Your assignment = Please report how many lines below contain "validator", writing nothing except the number.

Records drawn from a dataset
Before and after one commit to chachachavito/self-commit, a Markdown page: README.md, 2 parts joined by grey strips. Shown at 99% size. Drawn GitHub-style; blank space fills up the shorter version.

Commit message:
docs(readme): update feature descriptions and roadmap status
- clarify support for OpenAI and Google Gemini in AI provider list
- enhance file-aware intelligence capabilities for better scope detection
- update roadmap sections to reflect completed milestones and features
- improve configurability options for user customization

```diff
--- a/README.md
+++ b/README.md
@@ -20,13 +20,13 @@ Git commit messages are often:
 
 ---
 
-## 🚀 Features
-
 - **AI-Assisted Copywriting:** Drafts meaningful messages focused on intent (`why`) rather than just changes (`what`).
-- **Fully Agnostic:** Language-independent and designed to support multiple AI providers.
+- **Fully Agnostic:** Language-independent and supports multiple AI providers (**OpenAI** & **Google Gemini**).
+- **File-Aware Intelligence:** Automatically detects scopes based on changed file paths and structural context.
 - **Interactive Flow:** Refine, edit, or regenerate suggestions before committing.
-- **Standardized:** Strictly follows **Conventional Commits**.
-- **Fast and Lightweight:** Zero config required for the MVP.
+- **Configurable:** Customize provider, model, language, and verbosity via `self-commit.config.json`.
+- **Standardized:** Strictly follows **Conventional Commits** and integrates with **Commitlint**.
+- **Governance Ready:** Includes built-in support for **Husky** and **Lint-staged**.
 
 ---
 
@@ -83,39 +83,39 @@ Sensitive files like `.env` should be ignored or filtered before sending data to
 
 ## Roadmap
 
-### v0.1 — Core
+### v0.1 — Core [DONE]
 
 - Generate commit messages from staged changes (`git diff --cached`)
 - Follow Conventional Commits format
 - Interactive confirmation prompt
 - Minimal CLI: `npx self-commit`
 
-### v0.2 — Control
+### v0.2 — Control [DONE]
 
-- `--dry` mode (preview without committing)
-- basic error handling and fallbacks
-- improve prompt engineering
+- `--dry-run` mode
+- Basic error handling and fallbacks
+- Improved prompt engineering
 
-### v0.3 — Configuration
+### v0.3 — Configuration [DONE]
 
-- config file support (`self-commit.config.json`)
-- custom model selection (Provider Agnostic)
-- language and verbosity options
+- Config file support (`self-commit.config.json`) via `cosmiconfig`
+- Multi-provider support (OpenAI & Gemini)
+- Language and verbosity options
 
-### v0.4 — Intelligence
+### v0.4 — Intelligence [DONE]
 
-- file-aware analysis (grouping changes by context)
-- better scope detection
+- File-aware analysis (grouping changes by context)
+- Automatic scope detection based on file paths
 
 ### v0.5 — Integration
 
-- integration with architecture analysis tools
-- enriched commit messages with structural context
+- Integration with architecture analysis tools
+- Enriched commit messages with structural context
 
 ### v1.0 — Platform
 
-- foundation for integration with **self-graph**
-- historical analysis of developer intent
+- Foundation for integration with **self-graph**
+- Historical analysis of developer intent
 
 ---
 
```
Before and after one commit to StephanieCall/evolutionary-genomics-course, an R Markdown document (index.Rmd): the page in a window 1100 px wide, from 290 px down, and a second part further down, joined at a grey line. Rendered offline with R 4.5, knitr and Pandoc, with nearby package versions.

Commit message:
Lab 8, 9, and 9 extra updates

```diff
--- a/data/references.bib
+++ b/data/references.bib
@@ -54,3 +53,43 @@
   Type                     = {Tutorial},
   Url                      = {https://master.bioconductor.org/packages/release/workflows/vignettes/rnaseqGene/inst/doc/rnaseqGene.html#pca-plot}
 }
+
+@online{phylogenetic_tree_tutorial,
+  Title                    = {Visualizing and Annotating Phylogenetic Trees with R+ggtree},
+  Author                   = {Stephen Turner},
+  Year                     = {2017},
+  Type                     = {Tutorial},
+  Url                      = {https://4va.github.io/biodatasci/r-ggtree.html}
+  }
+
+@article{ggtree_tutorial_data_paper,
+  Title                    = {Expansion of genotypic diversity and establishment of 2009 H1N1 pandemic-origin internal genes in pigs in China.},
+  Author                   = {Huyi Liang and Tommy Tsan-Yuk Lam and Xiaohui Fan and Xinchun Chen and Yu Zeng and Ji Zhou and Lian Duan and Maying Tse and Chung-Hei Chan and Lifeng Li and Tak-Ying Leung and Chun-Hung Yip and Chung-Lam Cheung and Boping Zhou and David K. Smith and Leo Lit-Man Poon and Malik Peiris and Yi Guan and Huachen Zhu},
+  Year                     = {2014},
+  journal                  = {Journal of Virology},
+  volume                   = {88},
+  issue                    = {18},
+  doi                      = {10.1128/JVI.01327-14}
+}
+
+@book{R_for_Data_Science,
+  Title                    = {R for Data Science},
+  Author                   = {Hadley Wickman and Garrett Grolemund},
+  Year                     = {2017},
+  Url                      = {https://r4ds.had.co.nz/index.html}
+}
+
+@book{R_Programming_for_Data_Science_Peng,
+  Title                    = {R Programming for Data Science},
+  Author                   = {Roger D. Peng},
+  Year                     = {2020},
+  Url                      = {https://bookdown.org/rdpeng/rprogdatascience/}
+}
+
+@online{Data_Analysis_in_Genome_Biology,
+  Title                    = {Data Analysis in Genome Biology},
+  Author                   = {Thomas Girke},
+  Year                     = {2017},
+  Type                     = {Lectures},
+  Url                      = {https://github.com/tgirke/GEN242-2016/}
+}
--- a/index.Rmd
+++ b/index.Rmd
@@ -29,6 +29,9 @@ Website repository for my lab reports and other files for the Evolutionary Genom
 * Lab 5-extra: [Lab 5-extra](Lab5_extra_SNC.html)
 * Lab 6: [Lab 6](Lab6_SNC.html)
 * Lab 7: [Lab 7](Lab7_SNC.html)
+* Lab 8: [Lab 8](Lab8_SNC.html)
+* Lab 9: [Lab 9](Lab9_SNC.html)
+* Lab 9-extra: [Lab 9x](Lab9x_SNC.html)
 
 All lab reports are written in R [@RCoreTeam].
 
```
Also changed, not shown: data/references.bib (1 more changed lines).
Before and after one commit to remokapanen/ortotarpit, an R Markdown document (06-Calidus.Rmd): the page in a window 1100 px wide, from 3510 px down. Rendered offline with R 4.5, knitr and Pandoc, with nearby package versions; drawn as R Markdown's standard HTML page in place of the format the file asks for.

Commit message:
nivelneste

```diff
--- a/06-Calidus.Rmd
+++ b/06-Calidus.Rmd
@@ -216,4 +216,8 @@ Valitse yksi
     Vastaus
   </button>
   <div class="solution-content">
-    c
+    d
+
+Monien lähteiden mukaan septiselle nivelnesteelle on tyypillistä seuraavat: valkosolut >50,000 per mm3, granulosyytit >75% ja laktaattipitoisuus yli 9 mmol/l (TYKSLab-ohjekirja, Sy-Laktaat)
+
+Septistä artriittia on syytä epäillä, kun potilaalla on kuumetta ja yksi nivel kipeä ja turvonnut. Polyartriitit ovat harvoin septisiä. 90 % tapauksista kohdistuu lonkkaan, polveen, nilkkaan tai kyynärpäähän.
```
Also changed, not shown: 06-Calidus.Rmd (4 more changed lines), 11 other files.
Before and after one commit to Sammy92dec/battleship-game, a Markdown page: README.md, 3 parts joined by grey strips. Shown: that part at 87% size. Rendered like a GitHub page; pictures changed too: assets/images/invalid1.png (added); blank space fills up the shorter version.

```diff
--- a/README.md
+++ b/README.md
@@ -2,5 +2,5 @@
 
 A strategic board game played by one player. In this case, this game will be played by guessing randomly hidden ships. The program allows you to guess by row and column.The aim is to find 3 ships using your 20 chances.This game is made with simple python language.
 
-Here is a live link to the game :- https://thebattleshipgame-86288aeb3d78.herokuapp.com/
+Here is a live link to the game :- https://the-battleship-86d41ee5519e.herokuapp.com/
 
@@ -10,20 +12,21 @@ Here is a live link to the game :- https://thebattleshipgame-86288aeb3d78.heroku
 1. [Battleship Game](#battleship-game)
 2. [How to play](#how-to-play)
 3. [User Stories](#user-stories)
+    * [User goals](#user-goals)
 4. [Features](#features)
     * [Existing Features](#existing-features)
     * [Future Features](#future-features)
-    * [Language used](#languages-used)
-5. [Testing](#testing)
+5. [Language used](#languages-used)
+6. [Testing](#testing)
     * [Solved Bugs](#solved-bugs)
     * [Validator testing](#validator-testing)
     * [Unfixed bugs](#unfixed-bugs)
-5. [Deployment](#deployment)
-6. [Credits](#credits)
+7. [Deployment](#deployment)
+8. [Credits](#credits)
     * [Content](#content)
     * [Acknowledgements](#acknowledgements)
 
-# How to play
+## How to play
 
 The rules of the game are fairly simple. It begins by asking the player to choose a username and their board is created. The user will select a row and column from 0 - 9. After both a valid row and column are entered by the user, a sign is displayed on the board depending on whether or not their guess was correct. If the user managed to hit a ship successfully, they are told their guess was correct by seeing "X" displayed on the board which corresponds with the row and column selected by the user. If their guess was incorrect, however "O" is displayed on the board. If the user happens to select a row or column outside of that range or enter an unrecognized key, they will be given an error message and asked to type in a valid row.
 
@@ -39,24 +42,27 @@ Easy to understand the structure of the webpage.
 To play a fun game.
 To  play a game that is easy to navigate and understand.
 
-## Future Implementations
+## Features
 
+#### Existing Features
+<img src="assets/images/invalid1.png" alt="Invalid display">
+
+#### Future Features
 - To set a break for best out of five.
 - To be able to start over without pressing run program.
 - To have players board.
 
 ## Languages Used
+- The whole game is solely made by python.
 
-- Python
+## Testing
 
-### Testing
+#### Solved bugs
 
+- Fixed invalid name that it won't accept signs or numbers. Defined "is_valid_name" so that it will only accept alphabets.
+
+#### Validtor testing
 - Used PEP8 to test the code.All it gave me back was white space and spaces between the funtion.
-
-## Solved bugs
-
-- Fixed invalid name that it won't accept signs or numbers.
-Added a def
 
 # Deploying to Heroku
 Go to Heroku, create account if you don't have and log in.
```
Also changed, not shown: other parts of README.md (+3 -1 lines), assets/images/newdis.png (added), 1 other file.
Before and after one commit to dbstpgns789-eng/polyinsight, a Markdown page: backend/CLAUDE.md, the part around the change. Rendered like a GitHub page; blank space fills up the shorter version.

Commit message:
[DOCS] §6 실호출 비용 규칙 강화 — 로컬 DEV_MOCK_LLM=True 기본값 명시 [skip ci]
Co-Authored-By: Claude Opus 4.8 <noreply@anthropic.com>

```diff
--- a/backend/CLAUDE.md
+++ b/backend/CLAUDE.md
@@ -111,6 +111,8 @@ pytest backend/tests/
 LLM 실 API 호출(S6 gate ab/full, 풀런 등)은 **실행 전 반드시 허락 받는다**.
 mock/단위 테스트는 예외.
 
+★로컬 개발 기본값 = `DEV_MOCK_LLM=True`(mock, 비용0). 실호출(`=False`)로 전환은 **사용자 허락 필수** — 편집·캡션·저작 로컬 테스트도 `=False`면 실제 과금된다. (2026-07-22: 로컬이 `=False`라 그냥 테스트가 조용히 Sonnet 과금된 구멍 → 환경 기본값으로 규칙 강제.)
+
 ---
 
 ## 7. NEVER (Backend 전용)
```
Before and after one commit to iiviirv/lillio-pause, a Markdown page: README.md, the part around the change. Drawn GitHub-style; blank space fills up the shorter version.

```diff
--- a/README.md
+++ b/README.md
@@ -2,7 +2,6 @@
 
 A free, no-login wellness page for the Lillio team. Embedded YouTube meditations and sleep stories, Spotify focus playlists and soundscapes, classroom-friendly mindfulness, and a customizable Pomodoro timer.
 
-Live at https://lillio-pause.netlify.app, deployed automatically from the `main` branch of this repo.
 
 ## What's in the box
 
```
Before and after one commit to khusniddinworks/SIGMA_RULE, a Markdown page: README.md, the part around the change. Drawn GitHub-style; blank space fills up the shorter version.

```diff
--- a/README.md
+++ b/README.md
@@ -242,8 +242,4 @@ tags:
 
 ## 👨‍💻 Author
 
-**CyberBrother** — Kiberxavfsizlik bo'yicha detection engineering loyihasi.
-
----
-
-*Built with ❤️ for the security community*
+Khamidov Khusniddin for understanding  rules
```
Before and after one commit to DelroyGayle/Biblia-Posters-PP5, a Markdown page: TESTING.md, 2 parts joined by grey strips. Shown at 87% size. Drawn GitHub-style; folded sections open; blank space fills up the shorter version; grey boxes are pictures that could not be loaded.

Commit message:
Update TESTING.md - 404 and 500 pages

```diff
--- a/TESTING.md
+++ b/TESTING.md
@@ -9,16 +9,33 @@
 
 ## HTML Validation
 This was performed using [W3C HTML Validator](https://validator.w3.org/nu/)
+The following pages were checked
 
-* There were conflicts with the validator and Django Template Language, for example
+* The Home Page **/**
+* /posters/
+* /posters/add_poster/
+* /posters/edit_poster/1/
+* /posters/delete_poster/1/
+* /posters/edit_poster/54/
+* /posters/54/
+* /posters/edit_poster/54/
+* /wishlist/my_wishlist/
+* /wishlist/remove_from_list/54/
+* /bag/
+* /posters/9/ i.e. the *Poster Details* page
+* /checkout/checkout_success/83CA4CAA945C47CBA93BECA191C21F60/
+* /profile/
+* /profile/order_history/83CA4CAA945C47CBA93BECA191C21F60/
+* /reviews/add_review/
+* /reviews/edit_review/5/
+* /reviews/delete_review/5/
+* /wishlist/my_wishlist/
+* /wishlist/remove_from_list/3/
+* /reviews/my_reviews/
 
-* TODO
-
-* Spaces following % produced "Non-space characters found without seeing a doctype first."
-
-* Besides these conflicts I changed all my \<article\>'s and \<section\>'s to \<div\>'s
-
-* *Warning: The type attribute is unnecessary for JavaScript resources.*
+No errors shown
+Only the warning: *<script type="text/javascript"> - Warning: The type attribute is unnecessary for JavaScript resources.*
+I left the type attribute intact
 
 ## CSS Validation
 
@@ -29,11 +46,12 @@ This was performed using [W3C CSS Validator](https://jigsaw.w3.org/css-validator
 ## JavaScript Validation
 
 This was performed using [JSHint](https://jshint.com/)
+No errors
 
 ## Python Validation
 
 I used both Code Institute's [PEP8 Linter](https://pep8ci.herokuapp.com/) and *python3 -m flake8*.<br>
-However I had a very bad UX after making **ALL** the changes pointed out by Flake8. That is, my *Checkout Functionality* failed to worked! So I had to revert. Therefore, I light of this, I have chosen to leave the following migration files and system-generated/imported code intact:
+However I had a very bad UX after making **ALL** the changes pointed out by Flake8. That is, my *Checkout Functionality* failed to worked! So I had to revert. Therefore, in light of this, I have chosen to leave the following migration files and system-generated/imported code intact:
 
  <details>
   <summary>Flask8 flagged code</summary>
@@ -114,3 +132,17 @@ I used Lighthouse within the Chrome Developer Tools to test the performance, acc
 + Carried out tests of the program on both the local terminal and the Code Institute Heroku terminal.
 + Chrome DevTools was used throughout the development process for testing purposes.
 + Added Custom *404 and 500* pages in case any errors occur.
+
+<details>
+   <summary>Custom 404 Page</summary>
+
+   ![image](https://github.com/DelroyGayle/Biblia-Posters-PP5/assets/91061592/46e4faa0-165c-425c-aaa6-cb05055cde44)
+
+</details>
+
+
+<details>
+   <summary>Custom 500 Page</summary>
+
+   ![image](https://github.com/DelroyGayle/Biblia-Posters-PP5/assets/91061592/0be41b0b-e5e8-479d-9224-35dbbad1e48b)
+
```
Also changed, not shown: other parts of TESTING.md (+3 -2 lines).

Response = 4